That makes sense that it’s seasonal, because you’ve got to make the food at its best time.
Yeah, I’ve been exploring systems thinking lately, and in a strange way, it aligns with producing your own food, reducing waste and reusing as much as you can. Because raw products come to you, or you grow yourself, and you want to create something out of that with the least waste possible, or maybe try to use that waste in another way. So you create this flow of activities and products. For instance, I’m making beer, and with the waste of beer I can bake bread, or I’m actually going to start growing mushrooms. And you can see this flow of activities and the new things that it generates — that’s very fascinating for me.
Making breadsticks in his Cogent brand merch
Okay so following on from that foodie perspective then, if you had a private chef for a night, what would you get them to make you? Or maybe what is the favourite place you would take yourself as a restaurant or a food indulgence?
Well, I wouldn’t go to a restaurant, I’m okay with eating on the street. I think the one thing that I would ask for is a samosa. That goes back to a couple of long trips that I’ve done through India, and the quest to find the best samosa! I would move from town to town, and the first thing that I would ask the guest house owners was: where can I find the best samosa in town?
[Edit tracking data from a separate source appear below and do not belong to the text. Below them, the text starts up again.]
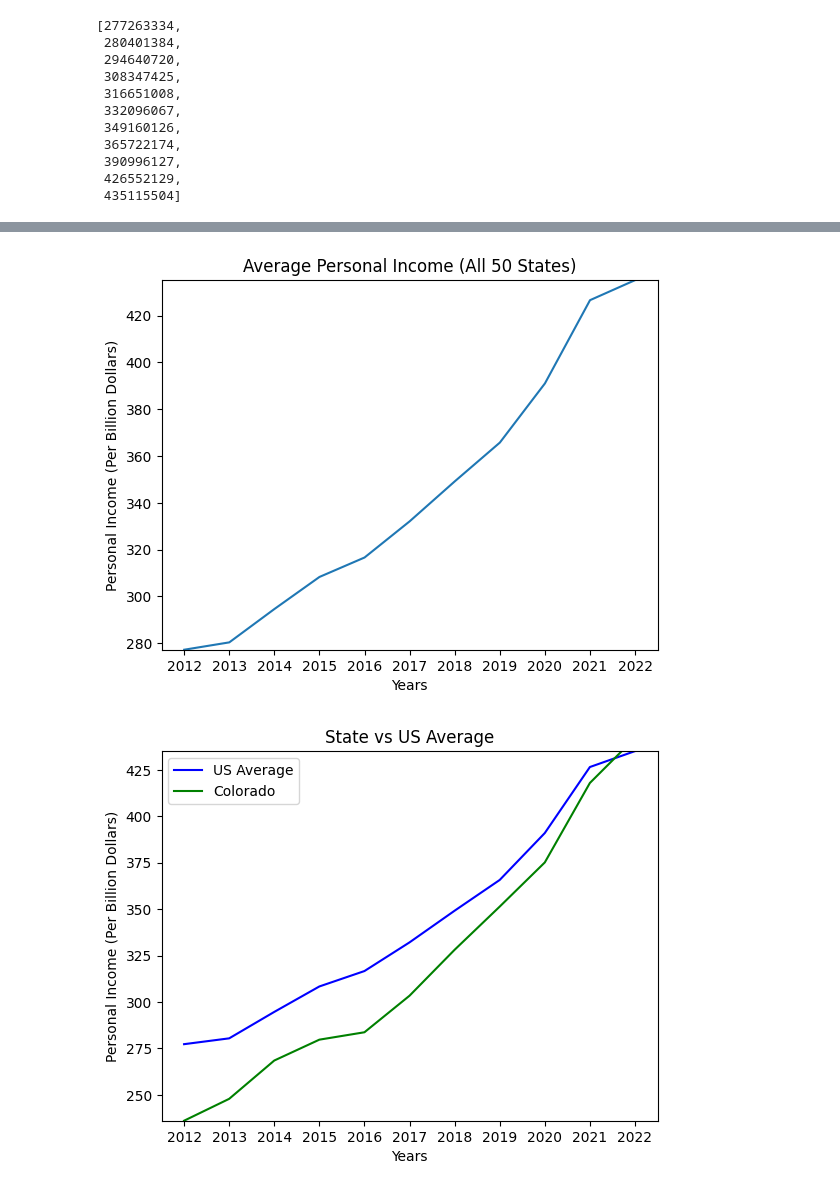
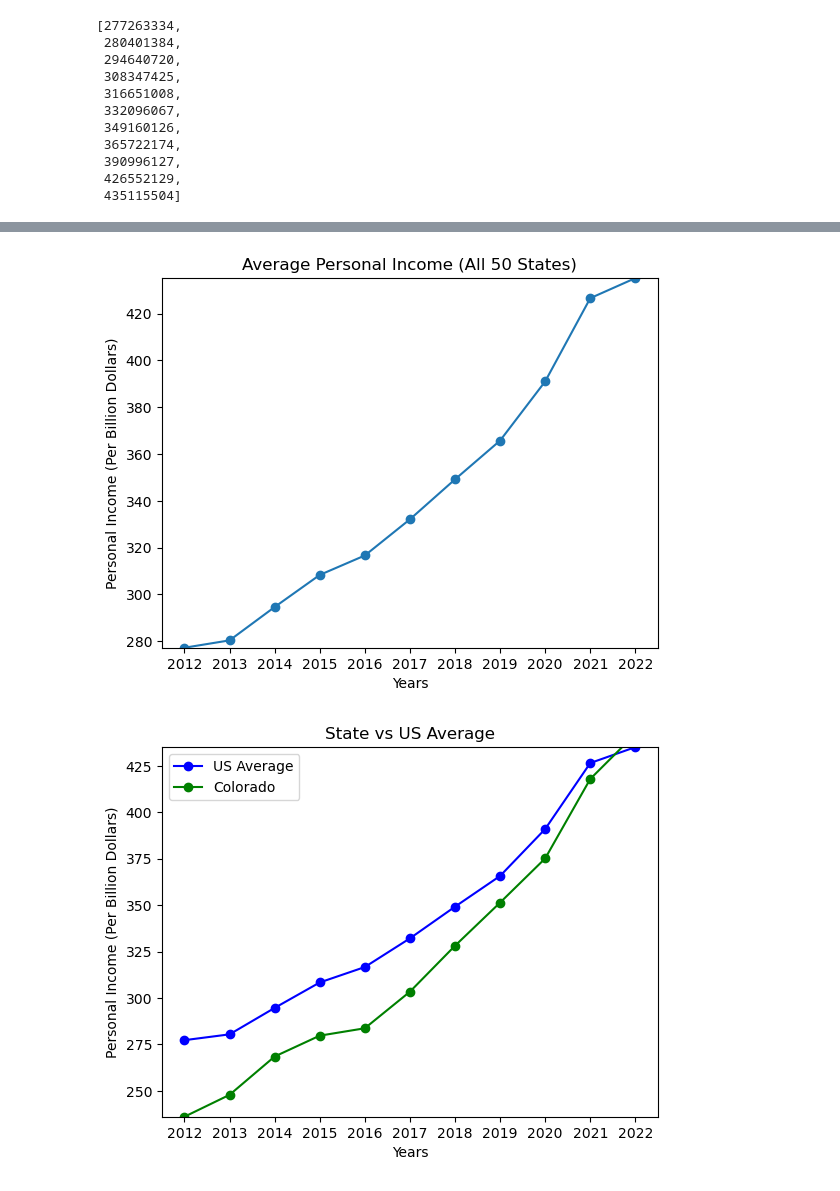
Before and after one commit to Tylerwilliams3644/Bootcamp-Project-1, a Jupyter notebook: Working Code/Income by State/income_by_state.ipynb, the cells around one changed output, grey strips where cells are left out. Saved outputs shown, nothing was run; the diff lists cells and outputs as text; code cells hidden in the pictures.

```diff
--- a/Working Code/Income by State/income_by_state.ipynb
+++ b/Working Code/Income by State/income_by_state.ipynb
@@ -170,7 +170,7 @@ avg_x_axis = desired_years
 avg_y_axis = income_by_state.loc[location,["2012", "2013", "2014", "2015", "2016", "2017", "2018", "2019", "2020", "2021", "2022"]]
 avg_y_axis_per_billion = avg_y_axis/1000000
 
-plt.plot(avg_x_axis, avg_y_axis_per_billion)
+plt.plot(avg_x_axis, avg_y_axis_per_billion, marker = 'o')
 plt.xlabel("Years")
 plt.ylabel("Personal Income (Per Billion Dollars)")
 plt.title(f"Average Personal Income (All 50 States)")
@@ -178,25 +178,25 @@ plt.ylim(min(avg_y_axis_per_billion), max(avg_y_axis_per_billion))
 plt.ticklabel_format(style="plain", axis="y")
 plt.show()
 # %% [output]
-[figure, old version]
+[figure, new version]
 # %%
-US_average, = plt.plot(avg_x_axis, avg_y_axis_per_billion, color="blue", label="US Average")
-state_chart, = plt.plot(state_x_axis, state_y_axis_per_billion, color="green", label = f"{state}")
+US_average, = plt.plot(avg_x_axis, avg_y_axis_per_billion, color="blue", label="US Average", marker ='o')
+state_chart, = plt.plot(state_x_axis, state_y_axis_per_billion, color="green", label = f"{state}", marker = 'o')
 
 plt.legend(handles=[US_average, state_chart], loc='best')
 
 if state_y_axis_per_billion.min() < avg_y_axis_per_billion.min():
     plt.ylim(state_y_axis_per_billion.min(), max(avg_y_axis_per_billion))
 else:
     plt.ylim(avg_y_axis_per_billion.min(), max(state_y_axis_per_billion))
 
 plt.xlabel("Years")
 plt.ylabel("Personal Income (Per Billion Dollars)")
 plt.title("State vs US Average")
 plt.ticklabel_format(style="plain", axis="y")
 plt.show()
 # %% [output]
-[figure, old version]
+[figure, new version]
 # %%
 #location = "Average"
 #desired_years = "2012", "2013", "2014", "2015", "2016", "2017", "2018", "2019", "2020", "2021", "2022"
```
Also changed, not shown: parts of 1 cell of this notebook, 1 other file.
So I would love to get samosa from a master chef and see what they come up with.
I think there’s something about the idea of finding the hidden surprise flavour, not just with the food itself but with the discovery it brings, which was especially true in India. On my first trip, I didn’t have a phone or Google Maps, so even finding a samosa store would be an adventure! You’d get lost and you end your day not having found the samosa and having gone completely off track to somewhere else … and there would still be an adventure.
Mario’s favourite restaurants are on the street
Nice. What’s the worst food disaster you’ve ever had, then?
Well, I think it was maybe in the second year that I was in Australia, somebody gave me this sourdough starter. That was my first attempt at baking bread and for months I would try to bake based on this piece of paper I had with some instructions and they would never work. I had these continuous disasters of these bricks of dough that I didn’t want to waste, so I would keep on eating these hard loaves that maybe somebody would call bread but I would not. And that was a long-running disaster, it was like months.
At some point, I gave up, but during COVID, my partner bought me another starter and the first time I was like, “No, take it away!” But then I changed my approach. I tend to spend a lot of time researching and watching videos and reading about new topics, so I looked at it with a new lens, and now it’s working. I could probably build a small house with all those bread bricks I created a few years back!
Interesting. So if you were going to pick someone — anyone, dead or alive — that you can have a good long in-depth conversation with, maybe about food, who would it be?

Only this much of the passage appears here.